June 8, 2013
On Monday morning, the city of Philadelphia will have a total of 111 controversial cameras installed in 25 intersections after the red-light cameras at Byberry and Worthington Roads in NE Philly will be activated.
The instruction given is that motorists caught running red lights in these new installations for the first 45 days will receive warning notices from the post; at the end of that period, motorists will be issued fines of $100.
Philadelphia Parking Authority officials and city police say that despite negative comments of critics that the first reason for the camera was to raise revenues and it increased more rear-end accidents, they believe that the cameras alleviate motorist’s safety by reducing red-light violations.
Based on Philadelphia police records, the Byberry-Worthington intersection is prone to accidents. In 2008, the area accounted18 crashes and in 2011, there was one crash that led to two fatalities.
Another important consideration for installing the camera is the fact that the intersection will now get new countdown signals for pedestrians, overhead traffic lights, access ramps for the handicapped and crosswalks have new paints.
Since 2005, the city was installed red-light cameras by Parking Authority.

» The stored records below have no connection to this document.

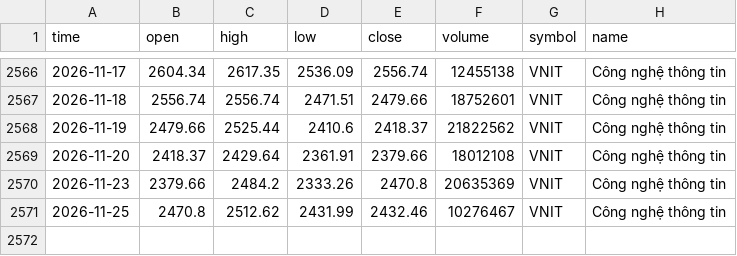
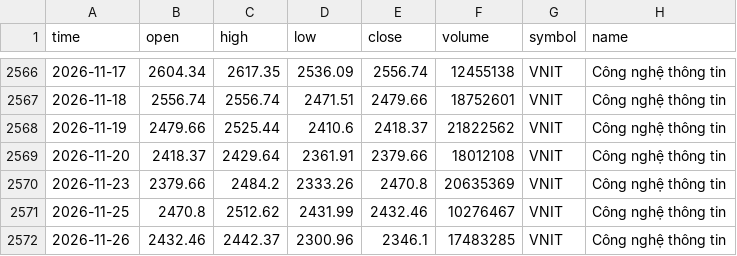
Before and after one commit to FTU-kudo/VN-sector-analysis, a CSV file: data/VNIT.csv, drawn as a sheet; only a part is shown, gaps mark what is left out.

```diff
--- a/data/VNIT.csv
+++ b/data/VNIT.csv
@@ -2571 +2571,2 @@
 2026-11-25,2470.8,2512.62,2431.99,2432.46,10276467,VNIT,Công nghệ thông tin
+2026-11-26,2432.46,2442.37,2300.96,2346.1,17483285,VNIT,Công nghệ thông tin
```
Also changed, not shown: data/VNCOND.csv, data/VNCONS.csv, 17 other files.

Its positive effects in both traffic safety and revenues encouraged the state legislature to extend the usage of the camera until 2017, as well as broadening the program to include other cities.
Talking about revenue benefits, in the City of Philadelphia, the cameras garnered about $10 million annually from fines collected. The sum of $3 million is set aside for the state and city funds; the rest are paid to the Parking Authority; the city police; a debt-collection firm and to American Traffic Solutions, the Scottsdale, Ariz., the company that installs and maintains the cameras.
If you have received a traffic ticket, please contact an experienced traffic lawyer in Philadelphia. Protect right to drive legally.